telegraph

Lincoln's Codebreakers

In a previous post, we looked at how Abraham Lincoln utilized the telegraph during the Civil War to supervise his generals in the field and gather intelligence--sometimes by scanning telegrams intended for other Washington recipients. But in addition to working closely with Lincoln, the War Department's team of telegraph operators--who were based at the present-day location of the Eisenhower Executive Office Building, next door to the White House--also were pressed into service to perform another critical function in the war effort. They also worked as cryptographers, encoding sensitive communications for the Union side, and as codebreakers, deciphering intercepted letters sent by Confederate officials and spies.

In an age when the federal government and the national security establishment was vastly smaller than it is today, David Homer Bates and three other operators--Thomas T. Eckert, Charles A. Tinker, and Albert B. Chandler--basically functioned as the 19th Century equivalent of the Fort Meade, Md.-based National Security Agency, which has an estimated 30,000 to 40,000 employees and an arsenal of supercomputers and other gadgetry at its disposal.

Lincoln's Secret Weapon: The Telegraph

Today, we Washingtonians rely upon Twitter, smart phones, and 24-hour cable news channels to continually fill our craving for information. But a century and a half ago, during the Civil War, the only source of instantaneous news from far away was the telegraph, and in Washington, there was only one place to get it: The Department of War's headquarters building, which stood at the present site of the Eisenhower Executive Office Building, next door to the White House. 

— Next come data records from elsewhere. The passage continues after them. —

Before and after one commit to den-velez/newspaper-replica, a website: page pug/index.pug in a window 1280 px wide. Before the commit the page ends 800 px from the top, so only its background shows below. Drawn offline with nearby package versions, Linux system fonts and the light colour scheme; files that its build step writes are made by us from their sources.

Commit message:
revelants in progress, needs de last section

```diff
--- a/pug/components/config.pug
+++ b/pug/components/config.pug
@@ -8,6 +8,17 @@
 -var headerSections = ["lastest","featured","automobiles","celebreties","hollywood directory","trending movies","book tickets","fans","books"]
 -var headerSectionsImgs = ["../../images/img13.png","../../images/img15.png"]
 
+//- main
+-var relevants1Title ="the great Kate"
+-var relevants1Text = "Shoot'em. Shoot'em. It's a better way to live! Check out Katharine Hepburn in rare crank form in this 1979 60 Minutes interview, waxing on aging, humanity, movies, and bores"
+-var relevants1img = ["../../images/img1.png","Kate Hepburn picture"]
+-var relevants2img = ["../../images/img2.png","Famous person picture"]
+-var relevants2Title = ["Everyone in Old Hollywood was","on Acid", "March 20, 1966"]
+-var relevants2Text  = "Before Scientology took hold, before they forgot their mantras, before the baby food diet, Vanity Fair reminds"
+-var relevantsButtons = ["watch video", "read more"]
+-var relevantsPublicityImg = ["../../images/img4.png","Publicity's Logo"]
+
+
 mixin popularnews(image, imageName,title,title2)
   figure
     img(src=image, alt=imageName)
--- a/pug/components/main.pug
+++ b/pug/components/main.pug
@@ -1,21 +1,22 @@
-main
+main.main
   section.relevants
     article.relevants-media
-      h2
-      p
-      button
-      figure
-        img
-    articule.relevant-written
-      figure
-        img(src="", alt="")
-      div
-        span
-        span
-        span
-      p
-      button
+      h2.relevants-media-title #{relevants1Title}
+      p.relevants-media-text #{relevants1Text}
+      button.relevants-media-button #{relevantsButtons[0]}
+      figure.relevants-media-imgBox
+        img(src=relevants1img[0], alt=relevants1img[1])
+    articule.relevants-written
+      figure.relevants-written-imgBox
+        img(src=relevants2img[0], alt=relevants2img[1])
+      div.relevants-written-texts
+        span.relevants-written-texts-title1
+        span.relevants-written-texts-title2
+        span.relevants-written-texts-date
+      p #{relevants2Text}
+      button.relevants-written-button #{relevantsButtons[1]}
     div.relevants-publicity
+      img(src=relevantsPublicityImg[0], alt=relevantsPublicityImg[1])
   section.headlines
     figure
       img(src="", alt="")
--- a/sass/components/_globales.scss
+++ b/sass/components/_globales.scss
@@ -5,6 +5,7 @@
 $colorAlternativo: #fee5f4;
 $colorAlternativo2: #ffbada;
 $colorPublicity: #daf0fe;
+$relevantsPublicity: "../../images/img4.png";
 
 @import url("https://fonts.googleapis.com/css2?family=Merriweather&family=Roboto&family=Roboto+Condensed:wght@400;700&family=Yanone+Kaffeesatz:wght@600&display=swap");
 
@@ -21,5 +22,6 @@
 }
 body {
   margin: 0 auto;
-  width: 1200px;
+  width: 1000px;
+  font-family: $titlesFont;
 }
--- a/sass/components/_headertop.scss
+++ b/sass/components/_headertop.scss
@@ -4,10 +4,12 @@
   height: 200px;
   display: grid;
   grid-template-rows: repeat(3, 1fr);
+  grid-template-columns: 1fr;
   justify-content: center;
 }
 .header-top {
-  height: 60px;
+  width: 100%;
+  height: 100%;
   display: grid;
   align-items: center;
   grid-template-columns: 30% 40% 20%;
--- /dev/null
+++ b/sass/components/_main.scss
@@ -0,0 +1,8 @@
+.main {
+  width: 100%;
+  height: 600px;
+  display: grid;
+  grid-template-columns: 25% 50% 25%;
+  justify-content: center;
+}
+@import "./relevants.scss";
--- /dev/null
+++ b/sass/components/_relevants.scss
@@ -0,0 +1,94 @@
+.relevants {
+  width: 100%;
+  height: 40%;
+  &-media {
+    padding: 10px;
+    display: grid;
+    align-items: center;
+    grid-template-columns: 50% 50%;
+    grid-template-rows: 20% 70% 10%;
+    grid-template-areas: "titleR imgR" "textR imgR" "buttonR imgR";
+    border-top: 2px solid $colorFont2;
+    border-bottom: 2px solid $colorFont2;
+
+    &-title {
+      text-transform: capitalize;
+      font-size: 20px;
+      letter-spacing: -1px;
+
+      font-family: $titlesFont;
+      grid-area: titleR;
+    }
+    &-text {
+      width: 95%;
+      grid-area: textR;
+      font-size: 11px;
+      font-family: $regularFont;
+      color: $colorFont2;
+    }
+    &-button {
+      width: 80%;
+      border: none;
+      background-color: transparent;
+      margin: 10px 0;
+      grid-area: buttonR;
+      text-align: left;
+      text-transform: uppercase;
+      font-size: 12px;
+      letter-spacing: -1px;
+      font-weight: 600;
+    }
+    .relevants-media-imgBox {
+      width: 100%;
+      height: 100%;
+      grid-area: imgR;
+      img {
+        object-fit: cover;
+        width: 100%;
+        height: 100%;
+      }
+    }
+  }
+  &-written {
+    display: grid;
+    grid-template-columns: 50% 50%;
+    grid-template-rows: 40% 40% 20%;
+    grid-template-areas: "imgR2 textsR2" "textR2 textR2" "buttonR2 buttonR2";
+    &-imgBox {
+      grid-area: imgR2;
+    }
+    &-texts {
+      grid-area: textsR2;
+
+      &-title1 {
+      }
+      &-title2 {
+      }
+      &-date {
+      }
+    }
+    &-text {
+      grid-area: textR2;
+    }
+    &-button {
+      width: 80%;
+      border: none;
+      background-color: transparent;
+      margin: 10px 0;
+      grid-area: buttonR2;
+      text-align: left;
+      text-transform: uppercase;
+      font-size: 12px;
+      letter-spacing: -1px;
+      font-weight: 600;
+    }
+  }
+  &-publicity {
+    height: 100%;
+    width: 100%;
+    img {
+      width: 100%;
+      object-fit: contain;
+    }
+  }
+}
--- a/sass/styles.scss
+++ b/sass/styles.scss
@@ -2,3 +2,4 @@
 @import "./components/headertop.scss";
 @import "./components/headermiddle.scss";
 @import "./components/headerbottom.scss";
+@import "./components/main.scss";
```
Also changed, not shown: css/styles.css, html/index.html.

Before the war, amazingly, the government hadn't even possessed its own telegraph operation, instead relying upon the same commercial telegraph offices that civilians used.